The Unbearable Lightness of Being by Milan Kundera

 

unbearable lightness

This is the whimsical, weird, and sometimes wieldy love story of Tomas and Tereza, set mostly in Prague during the Russian invasion.  They meet while Tomas is visiting the small town where Tereza is working at a small inn, when she serves him his dinner.  After a bit of flirting, and circumstances that Tereza interprets as prescient, Tereza appears with her large suitcase at Tomas’s door and so they begin their lives together.

What is sometimes the charm of this story and sometimes the bane of the story is the perpetual tangent.  Most authors will backtrack to fill in context and background about the characters, and we see that here as well.  Occasionally, Kundera manages to create a lyrical lightness when he does this in this story.  Alternatively, while many authors will thread in an occasional plot line that seems disconnected but then ties in later unexpectedly, this book is plagued with so many tangents that do not tie in anywhere.  I feel as though this makes the book unnecessarily harder to read.

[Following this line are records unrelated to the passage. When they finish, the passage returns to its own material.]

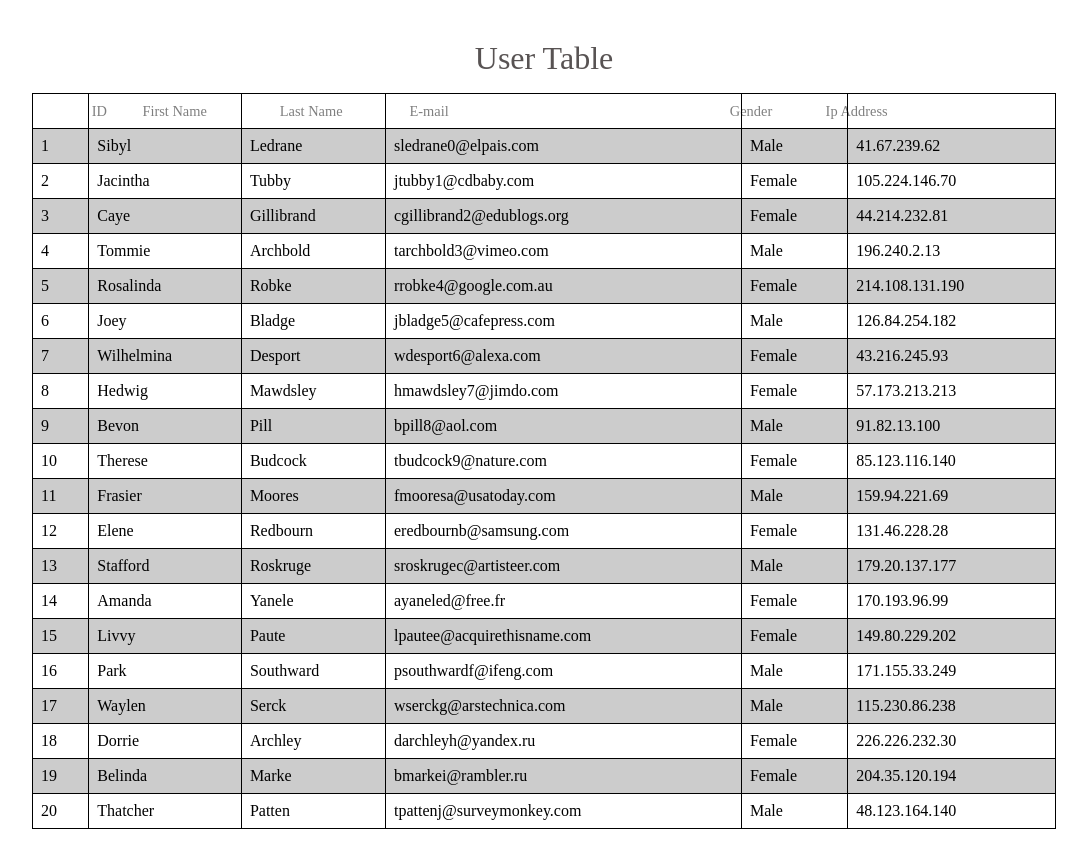
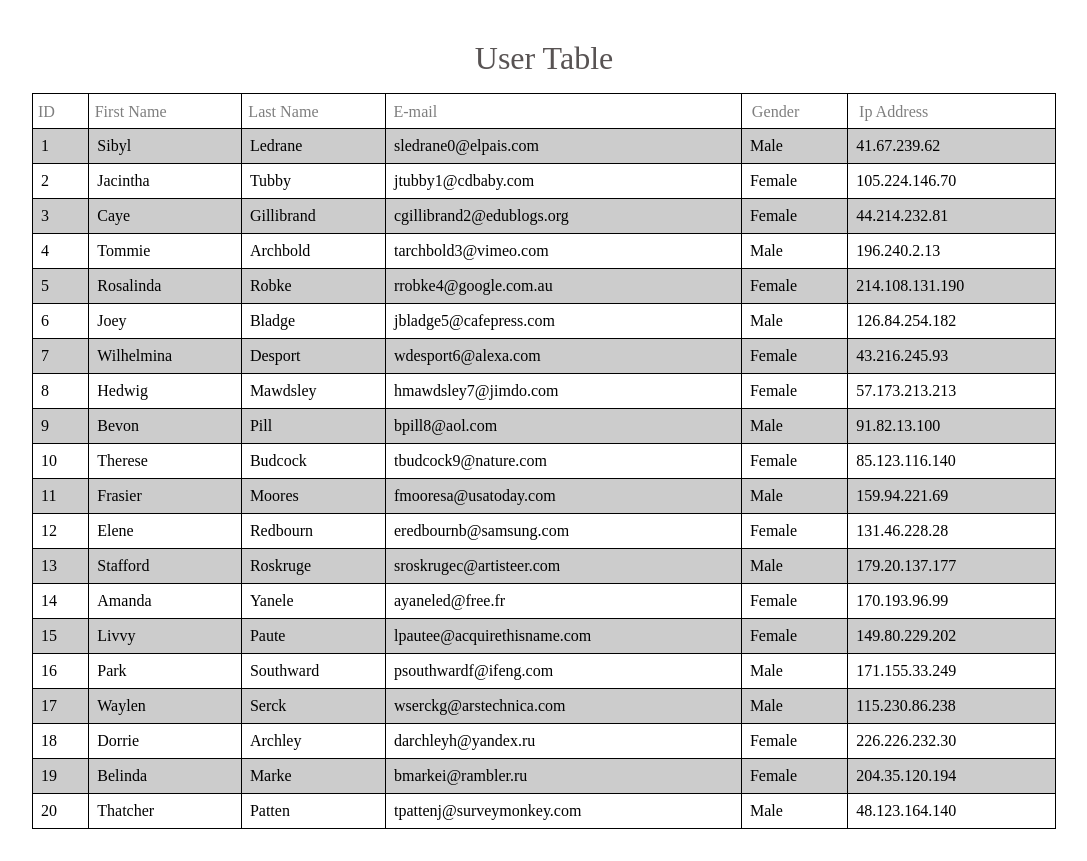
Before and after one commit to Hamzah25-ai/table, a plain HTML site: page index.html in a window 1280 px wide. In both pictures the pointer is over the element 640 px from the left and 111 px from the top of the page. Shown: the whole page, without its empty margins (96-1183 px from the left). Drawn offline with Linux system fonts and the light colour scheme.

Commit message:
modified scale

```diff
--- a/style.css
+++ b/style.css
@@ -32,6 +32,6 @@
   color: rgb(88, 83, 83);
 }
 tr:hover {
-  transform: scale(0.9);
+  transform: scale(1.007);
   cursor: pointer;
 }
```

I will say that each of the characters is unique and colorfully drawn.  In choosing a third person narrator, Kundera provides almost a side door entrance into the minds of each of the characters and lets us know what each is thinking in his own, idiosyncratic way.  One fascinating character is Sabina, who is Tomas’s mistress.  She is an artist, very independent, and has her own lovers.  Through her, Kundera waxes very philosophical on what is light and what is heavy in life.   Through her we also see some of the consequences of the Communist regime changes, and she is the one character who manages to be free in her life choices and be free of the Communists ultimately.

I think this is another of those books I would have liked to read in an English class, during which I might’ve digested more of the symbolism with others who were smarter than I and who were more familiar with the historical context than I.  I might’ve benefitted from that and appreciated the book more.  As it was, I did enjoy some of the writing, the creativity, and philosophical musings of the author, even while I found it occasionally onerous and hard to get through.